There is a lot of focus on being a good tenant when it comes to renting, putting less emphasis on being a good landlord. But really, it needs to be a two-way relationship. As a landlord, you provide an important and essential need, and with that power comes great responsibility.
What helps you to be a good Landlord
This piece will take a look at what makes a good landlord, and how you can implement these into your practice.
It is a business for you but a home for them
Many people will advise you to treat being a landlord like a business, and while that is definitely useful to some degree, it is vital that you understand that what is a property business for you is a home to someone else. It is a place where someone feels safe and creates a space just for them. Remembering that will make sure you understand your role as a landlord but also as a human.
For whatever reason, someone needs to rent or has chosen to rent your home, and that position of power should not be taken lightly.
Get help on hand
Having ‘go to’ people on hand when your tenants experience issues will make resolving the problems quick and efficient before excessive damage occurs. This can be particularly important if your tenant is experiencing a broken boiler in winter, is experiencing no water, or even a burst pipe that needs to be seen right away.
Knowing you can get the problem sorted as fast as possible will give both you and your tenants a piece of mind. Not only do you not want your tenants to be uncomfortable, but you also want to keep your house in good condition, and issues like this can really cause structural damage if left too long. Not to mention that tenants have rights against certain issues that create non-habitable states.
Putting a plan in place such as total property management can make sure that you get help as and when you need it, which can take a weight off your mind when emergencies strike, along with many other benefits.
Put safety first
The safety of your tenants should come above all else, so be sure to make sure your property has had all of the legal checks to ensure the home is fit for purpose. Gas and electrical equipment are subject to inspection, fire alarms and carbon monoxide alarms should be featured both upstairs and downstairs, and everything needs to be checked regularly to make sure they are in safe and working order.
Keep your distance
If you are new to being a landlord, you might feel the need to ‘hover’ or check up on your home and tenants regularly. Try to quash those feelings, understanding that the property you own is now their home, and they have the right to enjoy it undisturbed. Feel free to schedule an inspection in 6 months after they have settled, but the more they are left alone, the more comfortable they should feel and the better your relationship with them will be.
Getting your home ready for your new tenants by thinking ahead of time can make all the difference to their settling inexperience. Whether they are moving down the road or they are coming from a different city, having some finishing touches or essentials can make a great impression and much easier for tenants on their first day. These small gestures could be toilet rolls, cleaning products, dishcloths or sponges, some tea and coffee, or even some snacks too if you want to go the extra mile.

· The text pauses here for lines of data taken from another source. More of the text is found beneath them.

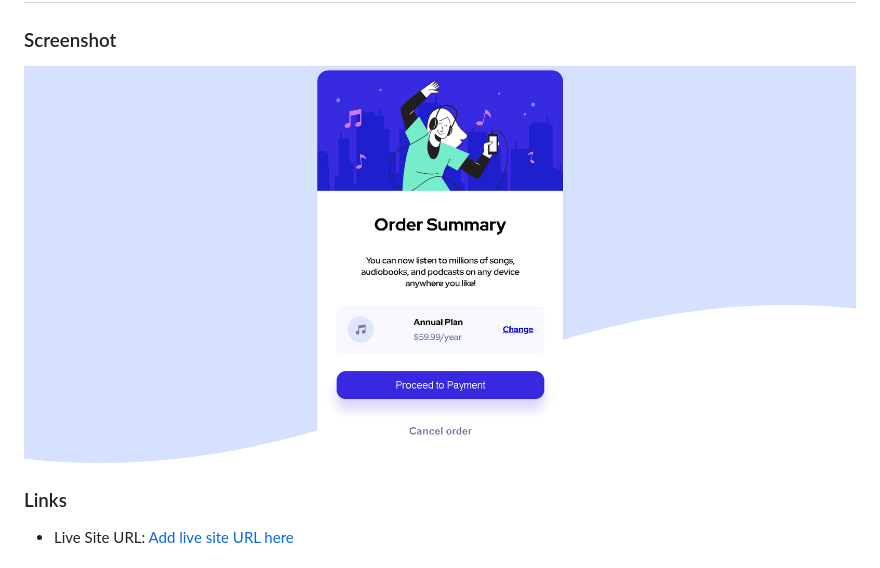
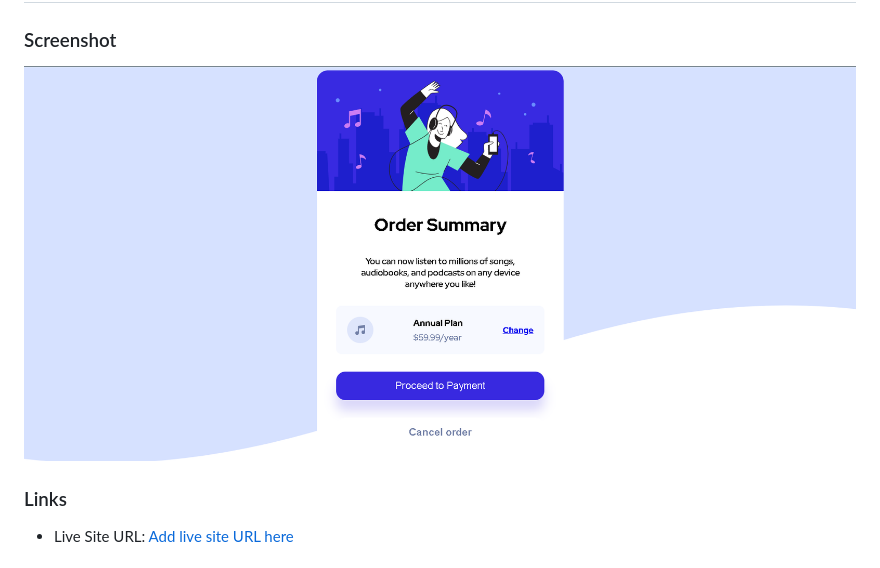
Before and after one commit to sunaycansev/order-summary-card, a Markdown page: README.md, the part around the change. GitHub-like rendering; pictures changed too: images/screenShot_1.png (deleted), images/screenshot-updated.png (added).

Commit message:
pdate screenshot

```diff
--- a/README.md
+++ b/README.md
@@ -2,7 +2,7 @@
 
 ### Screenshot
 
-![screenshot](./images/screenShot_1.png)
+![screenshot](./images/screenshot-updated.png)
 
 ### Links
 
```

Kind gestures such as these will not go unnoticed and will more than likely be reciprocated while they take care of the house.
These are just a few ways in which you can be a good landlord to someone, which is essential for every tenant. If you treat them well, the likelihood is that they will treat you and your property well too.